Exercise instructions: Extract all lines that hold "form" from the records below.

-------- Material shown --------

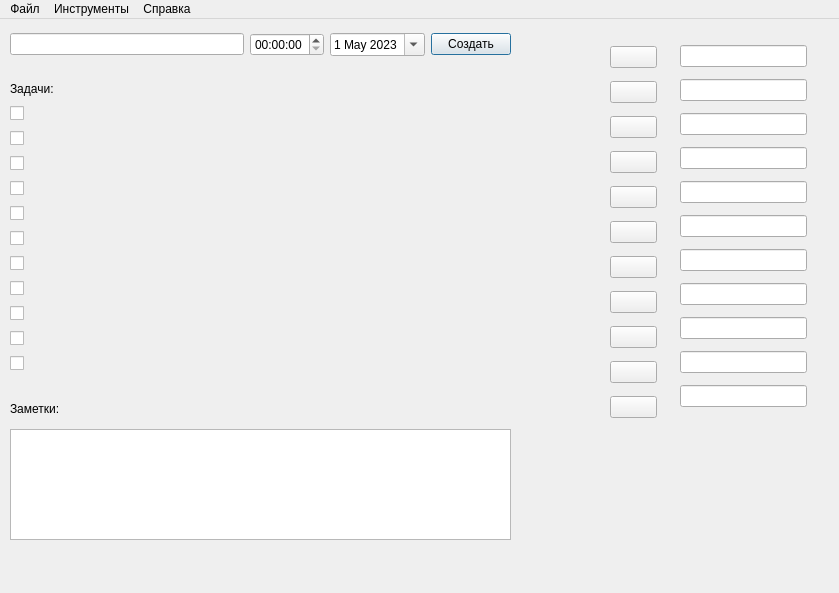
Before: the Qt Designer form mainwindow.ui in glucogen19/Organizer, drawn with Qt 5.
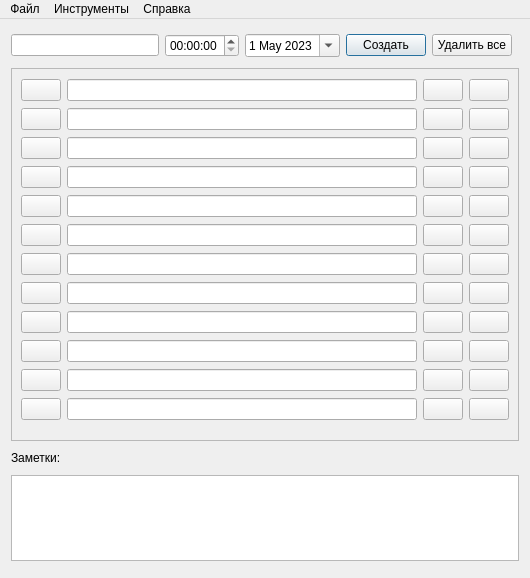
After: the same form once the commit is applied.

```diff
--- a/mainwindow.ui
+++ b/mainwindow.ui
@@ -6,8 +6,8 @@
    <rect>
     <x>0</x>
     <y>0</y>
-    <width>839</width>
-    <height>593</height>
+    <width>530</width>
+    <height>578</height>
    </rect>
   </property>
   <property name="windowTitle">
@@ -20,35 +20,22 @@
    <widget class="QTextEdit" name="textEdit">
     <property name="geometry">
      <rect>
-      <x>10</x>
-      <y>410</y>
-      <width>501</width>
-      <height>111</height>
+      <x>11</x>
+      <y>456</y>
+      <width>508</width>
+      <height>86</height>
      </rect>
     </property>
     <property name="styleSheet">
      <string notr="true"/>
     </property>
    </widget>
-   <widget class="QLabel" name="label">
-    <property name="geometry">
-     <rect>
-      <x>10</x>
-      <y>60</y>
-      <width>151</width>
-      <height>20</height>
-     </rect>
-    </property>
-    <property name="text">
-     <string>Задачи:</string>
-    </property>
-   </widget>
    <widget class="QLabel" name="label_2">
     <property name="geometry">
      <rect>
-      <x>10</x>
-      <y>380</y>
-      <width>61</width>
+      <x>11</x>
+      <y>429</y>
+      <width>60</width>
       <height>20</height>
      </rect>
     </property>
@@ -56,174 +43,486 @@
      <string>Заметки:</string>
     </property>
    </widget>
-   <widget class="QCheckBox" name="checkBox_1">
+   <widget class="QScrollArea" name="scrollArea">
     <property name="geometry">
      <rect>
-      <x>10</x>
-      <y>85</y>
-      <width>311</width>
-      <height>18</height>
+      <x>11</x>
+      <y>49</y>
+      <width>508</width>
+      <height>373</height>
      </rect>
     </property>
-    <property name="styleSheet">
-     <string notr="true"/>
-    </property>
-    <property name="text">
-     <string/>
-    </property>
-   </widget>
-   <widget class="QCheckBox" name="checkBox_2">
-    <property name="geometry">
-     <rect>
-      <x>10</x>
-      <y>110</y>
-      <width>311</width>
-      <height>18</height>
-     </rect>
-    </property>
-    <property name="styleSheet">
-     <string notr="true"/>
-    </property>
-    <property name="text">
-     <string/>
-    </property>
-   </widget>
-   <widget class="QCheckBox" name="checkBox_3">
-    <property name="geometry">
-     <rect>
-      <x>10</x>
-      <y>135</y>
-      <width>311</width>
-      <height>18</height>
-     </rect>
-    </property>
-    <property name="styleSheet">
-     <string notr="true"/>
-    </property>
-    <property name="text">
-     <string/>
-    </property>
-   </widget>
-   <widget class="QCheckBox" name="checkBox_4">
-    <property name="geometry">
-     <rect>
-      <x>10</x>
-      <y>160</y>
-      <width>311</width>
-      <height>18</height>
-     </rect>
-    </property>
-    <property name="styleSheet">
-     <string notr="true"/>
-    </property>
-    <property name="text">
-     <string/>
-    </property>
-   </widget>
-   <widget class="QCheckBox" name="checkBox_5">
-    <property name="geometry">
-     <rect>
-      <x>10</x>
-      <y>185</y>
-      <width>311</width>
-      <height>18</height>
-     </rect>
-    </property>
-    <property name="styleSheet">
-     <string notr="true"/>
-    </property>
-    <property name="text">
-     <string/>
-    </property>
-   </widget>
-   <widget class="QCheckBox" name="checkBox_6">
-    <property name="geometry">
-     <rect>
-      <x>10</x>
-      <y>210</y>
-      <width>311</width>
-      <height>18</height>
-     </rect>
-    </property>
-    <property name="styleSheet">
-     <string notr="true"/>
-    </property>
-    <property name="text">
-     <string/>
-    </property>
-   </widget>
-   <widget class="QCheckBox" name="checkBox_7">
-    <property name="geometry">
-     <rect>
-      <x>10</x>
-      <y>235</y>
-      <width>311</width>
-      <height>18</height>
-     </rect>
-    </property>
-    <property name="styleSheet">
-     <string notr="true"/>
-    </property>
-    <property name="text">
-     <string/>
-    </property>
-   </widget>
-   <widget class="QCheckBox" name="checkBox_8">
-    <property name="geometry">
-     <rect>
-      <x>10</x>
-      <y>260</y>
-      <width>311</width>
-      <height>18</height>
-     </rect>
-    </property>
-    <property name="styleSheet">
-     <string notr="true"/>
-    </property>
-    <property name="text">
-     <string/>
-    </property>
-    <property name="checkable">
+    <property name="widgetResizable">
      <bool>true</bool>
     </property>
+    <widget class="QWidget" name="scrollAreaWidgetContents_2">
+     <property name="geometry">
+      <rect>
+       <x>0</x>
+       <y>-76</y>
+       <width>489</width>
+       <height>447</height>
+      </rect>
+     </property>
+     <layout class="QGridLayout" name="gridLayout">
+      <item row="0" column="0">
+       <widget class="QPushButton" name="pushButton_1">
+        <property name="text">
+         <string/>
+        </property>
+        <property name="checkable">
+         <bool>true</bool>
+        </property>
+        <property name="checked">
+         <bool>false</bool>
+        </property>
+       </widget>
+      </item>
+      <item row="0" column="1">
+       <widget class="QLineEdit" name="lineEdit_1">
+        <property name="readOnly">
+         <bool>true</bool>
+        </property>
+       </widget>
+      </item>
+      <item row="0" column="2">
+       <widget class="QPushButton" name="pushButton_13">
+        <property name="text">
+         <string/>
+        </property>
+        <property name="checkable">
+         <bool>false</bool>
+        </property>
+       </widget>
+      </item>
+      <item row="0" column="3">
+       <widget class="QPushButton" name="pushButton_25">
+        <property name="text">
+         <string/>
+        </property>
+        <property name="checkable">
+         <bool>false</bool>
+        </property>
+       </widget>
+      </item>
+      <item row="1" column="0">
+       <widget class="QPushButton" name="pushButton_2">
+        <property name="text">
+         <string/>
+        </property>
+        <property name="checkable">
+         <bool>true</bool>
+        </property>
+       </widget>
+      </item>
+      <item row="1" column="1">
+       <widget class="QLineEdit" name="lineEdit_2">
+        <property name="readOnly">
+         <bool>true</bool>
+        </property>
+       </widget>
+      </item>
+      <item row="1" column="2">
+       <widget class="QPushButton" name="pushButton_14">
+        <property name="text">
+         <string/>
+        </property>
+        <property name="checkable">
+         <bool>false</bool>
+        </property>
+       </widget>
+      </item>
+      <item row="1" column="3">
+       <widget class="QPushButton" name="pushButton_26">
+        <property name="text">
+         <string/>
+        </property>
+        <property name="checkable">
+         <bool>false</bool>
+        </property>
+       </widget>
+      </item>
+      <item row="2" column="0">
+       <widget class="QPushButton" name="pushButton_3">
+        <property name="text">
+         <string/>
+        </property>
+        <property name="checkable">
+         <bool>true</bool>
+        </property>
+       </widget>
+      </item>
+      <item row="2" column="1">
+       <widget class="QLineEdit" name="lineEdit_3">
+        <property name="readOnly">
+         <bool>true</bool>
+        </property>
+       </widget>
+      </item>
+      <item row="2" column="2">
+       <widget class="QPushButton" name="pushButton_15">
+        <property name="text">
+         <string/>
+        </property>
+        <property name="checkable">
+         <bool>false</bool>
+        </property>
+       </widget>
+      </item>
+      <item row="2" column="3">
+       <widget class="QPushButton" name="pushButton_27">
+        <property name="text">
+         <string/>
+        </property>
+        <property name="checkable">
+         <bool>false</bool>
+        </property>
+       </widget>
+      </item>
+      <item row="3" column="0">
+       <widget class="QPushButton" name="pushButton_4">
+        <property name="text">
+         <string/>
+        </property>
+        <property name="checkable">
+         <bool>true</bool>
+        </property>
+       </widget>
+      </item>
+      <item row="3" column="1">
+       <widget class="QLineEdit" name="lineEdit_4">
+        <property name="readOnly">
+         <bool>true</bool>
+        </property>
+       </widget>
+      </item>
+      <item row="3" column="2">
+       <widget class="QPushButton" name="pushButton_16">
+        <property name="text">
+         <string/>
+        </property>
+        <property name="checkable">
+         <bool>false</bool>
+        </property>
+       </widget>
+      </item>
+      <item row="3" column="3">
+       <widget class="QPushButton" name="pushButton_28">
+        <property name="text">
+         <string/>
+        </property>
+        <property name="checkable">
+         <bool>false</bool>
+        </property>
+       </widget>
+      </item>
+      <item row="4" column="0">
+       <widget class="QPushButton" name="pushButton_5">
+        <property name="text">
+         <string/>
+        </property>
+        <property name="checkable">
+         <bool>true</bool>
+        </property>
+       </widget>
+      </item>
+      <item row="4" column="1">
+       <widget class="QLineEdit" name="lineEdit_5">
+        <property name="readOnly">
+         <bool>true</bool>
+        </property>
+       </widget>
+      </item>
+      <item row="4" column="2">
+       <widget class="QPushButton" name="pushButton_17">
+        <property name="text">
+         <string/>
+        </property>
+        <property name="checkable">
+         <bool>false</bool>
+        </property>
+       </widget>
+      </item>
+      <item row="4" column="3">
+       <widget class="QPushButton" name="pushButton_29">
+        <property name="text">
+         <string/>
+        </property>
+        <property name="checkable">
+         <bool>false</bool>
+        </property>
+       </widget>
+      </item>
+      <item row="5" column="0">
+       <widget class="QPushButton" name="pushButton_6">
+        <property name="text">
+         <string/>
+        </property>
+        <property name="checkable">
+         <bool>true</bool>
+        </property>
+       </widget>
+      </item>
+      <item row="5" column="1">
+       <widget class="QLineEdit" name="lineEdit_6">
+        <property name="readOnly">
+         <bool>true</bool>
+        </property>
+       </widget>
+      </item>
+      <item row="5" column="2">
+       <widget class="QPushButton" name="pushButton_18">
+        <property name="text">
+         <string/>
+        </property>
+        <property name="checkable">
+         <bool>false</bool>
+        </property>
+       </widget>
+      </item>
+      <item row="5" column="3">
+       <widget class="QPushButton" name="pushButton_30">
+        <property name="text">
+         <string/>
+        </property>
+        <property name="checkable">
+         <bool>false</bool>
+        </property>
+       </widget>
+      </item>
+      <item row="6" column="0">
+       <widget class="QPushButton" name="pushButton_7">
+        <property name="text">
+         <string/>
+        </property>
+        <property name="checkable">
+         <bool>true</bool>
+        </property>
+       </widget>
+      </item>
+      <item row="6" column="1">
+       <widget class="QLineEdit" name="lineEdit_7">
+        <property name="readOnly">
+         <bool>true</bool>
+        </property>
+       </widget>
+      </item>
+      <item row="6" column="2">
+       <widget class="QPushButton" name="pushButton_19">
+        <property name="text">
+         <string/>
+        </property>
+        <property name="checkable">
+         <bool>false</bool>
+        </property>
+       </widget>
+      </item>
+      <item row="6" column="3">
+       <widget class="QPushButton" name="pushButton_31">
+        <property name="text">
+         <string/>
+        </property>
+        <property name="checkable">
+         <bool>false</bool>
+        </property>
+       </widget>
+      </item>
+      <item row="7" column="0">
+       <widget class="QPushButton" name="pushButton_8">
+        <property name="text">
+         <string/>
+        </property>
+        <property name="checkable">
+         <bool>true</bool>
+        </property>
+       </widget>
+      </item>
+      <item row="7" column="1">
+       <widget class="QLineEdit" name="lineEdit_8">
+        <property name="readOnly">
+         <bool>true</bool>
+        </property>
+       </widget>
+      </item>
+      <item row="7" column="2">
+       <widget class="QPushButton" name="pushButton_20">
+        <property name="text">
+         <string/>
+        </property>
+        <property name="checkable">
+         <bool>false</bool>
+        </property>
+       </widget>
+      </item>
+      <item row="7" column="3">
+       <widget class="QPushButton" name="pushButton_32">
+        <property name="text">
+         <string/>
+        </property>
+        <property name="checkable">
+         <bool>false</bool>
+        </property>
+       </widget>
+      </item>
+      <item row="8" column="0">
+       <widget class="QPushButton" name="pushButton_9">
+        <property name="text">
+         <string/>
+        </property>
+        <property name="checkable">
+         <bool>true</bool>
+        </property>
+        <property name="checked">
+         <bool>false</bool>
+        </property>
+       </widget>
+      </item>
+      <item row="8" column="1">
+       <widget class="QLineEdit" name="lineEdit_9">
+        <property name="readOnly">
+         <bool>true</bool>
+        </property>
+       </widget>
+      </item>
+      <item row="8" column="2">
+       <widget class="QPushButton" name="pushButton_21">
+        <property name="text">
+         <string/>
+        </property>
+        <property name="checkable">
+         <bool>false</bool>
+        </property>
+       </widget>
+      </item>
+      <item row="8" column="3">
+       <widget class="QPushButton" name="pushButton_33">
+        <property name="text">
+         <string/>
+        </property>
+        <property name="checkable">
+         <bool>false</bool>
+        </property>
+       </widget>
+      </item>
+      <item row="9" column="0">
+       <widget class="QPushButton" name="pushButton_10">
+        <property name="text">
+         <string/>
+        </property>
+        <property name="checkable">
+         <bool>true</bool>
+        </property>
+       </widget>
+      </item>
+      <item row="9" column="1">
+       <widget class="QLineEdit" name="lineEdit_10">
+        <property name="readOnly">
+         <bool>true</bool>
+        </property>
+       </widget>
+      </item>
+      <item row="9" column="2">
+       <widget class="QPushButton" name="pushButton_22">
+        <property name="text">
+         <string/>
+        </property>
+        <property name="checkable">
+         <bool>false</bool>
+        </property>
+       </widget>
+      </item>
+      <item row="9" column="3">
+       <widget class="QPushButton" name="pushButton_34">
+        <property name="text">
+         <string/>
+        </property>
+        <property name="checkable">
+         <bool>false</bool>
+        </property>
+       </widget>
+      </item>
+      <item row="10" column="0">
+       <widget class="QPushButton" name="pushButton_11">
+        <property name="text">
+         <string/>
+        </property>
+        <property name="checkable">
+         <bool>true</bool>
+        </property>
+       </widget>
+      </item>
+      <item row="10" column="1">
+       <widget class="QLineEdit" name="lineEdit_11">
+        <property name="readOnly">
+         <bool>true</bool>
+        </property>
+       </widget>
+      </item>
+      <item row="10" column="2">
+       <widget class="QPushButton" name="pushButton_23">
+        <property name="text">
+         <string/>
+        </property>
+        <property name="checkable">
+         <bool>false</bool>
+        </property>
+       </widget>
+      </item>
+      <item row="10" column="3">
+       <widget class="QPushButton" name="pushButton_35">
+        <property name="text">
+         <string/>
+        </property>
+        <property name="checkable">
+         <bool>false</bool>
+        </property>
+       </widget>
+      </item>
+      <item row="11" column="0">
+       <widget class="QPushButton" name="pushButton_12">
+        <property name="text">
+         <string/>
+        </property>
+        <property name="checkable">
+         <bool>true</bool>
+        </property>
+       </widget>
+      </item>
+      <item row="11" column="1">
+       <widget class="QLineEdit" name="lineEdit_12">
+        <property name="readOnly">
+         <bool>true</bool>
+        </property>
+       </widget>
+      </item>
+      <item row="11" column="2">
+       <widget class="QPushButton" name="pushButton_24">
+        <property name="text">
+         <string/>
+        </property>
+        <property name="checkable">
+         <bool>false</bool>
+        </property>
+       </widget>
+      </item>
+      <item row="11" column="3">
+       <widget class="QPushButton" name="pushButton_36">
+        <property name="text">
+         <string/>
+        </property>
+        <property name="checkable">
+         <bool>false</bool>
+        </property>
+       </widget>
+      </item>
+     </layout>
+    </widget>
    </widget>
-   <widget class="QCheckBox" name="checkBox_11">
+   <widget class="QWidget" name="">
     <property name="geometry">
      <rect>
-      <x>10</x>
-      <y>335</y>
-      <width>311</width>
-      <height>18</height>
-     </rect>
-    </property>
-    <property name="styleSheet">
-     <string notr="true"/>
-    </property>
-    <property name="text">
-     <string/>
-    </property>
-   </widget>
-   <widget class="QCheckBox" name="checkBox_10">
-    <property name="geometry">
-     <rect>
-      <x>10</x>
-      <y>310</y>
-      <width>311</width>
-      <height>18</height>
-     </rect>
-    </property>
-    <property name="styleSheet">
-     <string notr="true"/>
-    </property>
-    <property name="text">
-     <string/>
-    </property>
-   </widget>
-   <widget class="QWidget" name="layoutWidget">
-    <property name="geometry">
-     <rect>
-      <x>10</x>
-      <y>10</y>
+      <x>11</x>
+      <y>11</y>
       <width>501</width>
       <height>31</height>
      </rect>
@@ -272,171 +571,22 @@
        </property>
       </widget>
      </item>
-    </layout>
-   </widget>
-   <widget class="QWidget" name="layoutWidget">
-    <property name="geometry">
-     <rect>
-      <x>610</x>
-      <y>20</y>
-      <width>47</width>
-      <height>391</height>
-     </rect>
-    </property>
-    <layout class="QVBoxLayout" name="verticalLayout_2">
      <item>
-      <widget class="QPushButton" name="pushButton_1">
+      <widget class="QPushButton" name="pushButton_del">
        <property name="text">
-        <string/>
+        <string>Удалить все</string>
        </property>
       </widget>
      </item>
-     <item>
-      <widget class="QPushButton" name="pushButton_2">
-       <property name="text">
-        <string/>
-       </property>
-      </widget>
-     </item>
-     <item>
-      <widget class="QPushButton" name="pushButton_3">
-       <property name="text">
-        <string/>
-       </property>
-      </widget>
-     </item>
-     <item>
-      <widget class="QPushButton" name="pushButton_4">
-       <property name="text">
-        <string/>
-       </property>
-      </widget>
-     </item>
-     <item>
-      <widget class="QPushButton" name="pushButton_5">
-       <property name="text">
-        <string/>
-       </property>
-      </widget>
-     </item>
-     <item>
-      <widget class="QPushButton" name="pushButton_6">
-       <property name="text">
-        <string/>
-       </property>
-      </widget>
-     </item>
-     <item>
-      <widget class="QPushButton" name="pushButton_7">
-       <property name="text">
-        <string/>
-       </property>
-       <property name="checkable">
-        <bool>false</bool>
-       </property>
-      </widget>
-     </item>
-     <item>
-      <widget class="QPushButton" name="pushButton_8">
-       <property name="text">
-        <string/>
-       </property>
-      </widget>
-     </item>
-     <item>
-      <widget class="QPushButton" name="pushButton_9">
-       <property name="text">
-        <string/>
-       </property>
-      </widget>
-     </item>
-     <item>
-      <widget class="QPushButton" name="pushButton_10">
-       <property name="text">
-        <string/>
-       </property>
-      </widget>
-     </item>
-     <item>
-      <widget class="QPushButton" name="pushButton_11">
-       <property name="text">
-        <string/>
-       </property>
-      </widget>
-     </item>
     </layout>
    </widget>
-   <widget class="QWidget" name="layoutWidget">
-    <property name="geometry">
-     <rect>
-      <x>680</x>
-      <y>20</y>
-      <width>127</width>
-      <height>380</height>
-     </rect>
-    </property>
-    <layout class="QVBoxLayout" name="verticalLayout">
-     <item>
-      <widget class="QLineEdit" name="lineEdit_1"/>
-     </item>
-     <item>
-      <widget class="QLineEdit" name="lineEdit_2"/>
-     </item>
-     <item>
-      <widget class="QLineEdit" name="lineEdit_3"/>
-     </item>
-     <item>
-      <widget class="QLineEdit" name="lineEdit_4"/>
-     </item>
-     <item>
-      <widget class="QLineEdit" name="lineEdit_5"/>
-     </item>
-     <item>
-      <widget class="QLineEdit" name="lineEdit_6"/>
-     </item>
-     <item>
-      <widget class="QLineEdit" name="lineEdit_7"/>
-     </item>
-     <item>
-      <widget class="QLineEdit" name="lineEdit_8"/>
-     </item>
-     <item>
-      <widget class="QLineEdit" name="lineEdit_9"/>
-     </item>
-     <item>
-      <widget class="QLineEdit" name="lineEdit_10"/>
-     </item>
-     <item>
-      <widget class="QLineEdit" name="lineEdit_11"/>
-     </item>
-    </layout>
-   </widget>
-   <widget class="QCheckBox" name="checkBox_9">
-    <property name="geometry">
-     <rect>
-      <x>10</x>
-      <y>285</y>
-      <width>311</width>
-      <height>18</height>
-     </rect>
-    </property>
-    <property name="styleSheet">
-     <string notr="true"/>
-    </property>
-    <property name="text">
-     <string/>
-    </property>
-    <property name="checked">
-     <bool>false</bool>
-    </property>
-   </widget>
   </widget>
   <widget class="QMenuBar" name="menubar">
    <property name="geometry">
     <rect>
      <x>0</x>
      <y>0</y>
-     <width>839</width>
+     <width>530</width>
      <height>25</height>
     </rect>
    </property>
```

--------

Solution to this task:
Before: the Qt Designer form mainwindow.ui in glucogen19/Organizer, drawn with Qt 5.
After: the same form once the commit is applied.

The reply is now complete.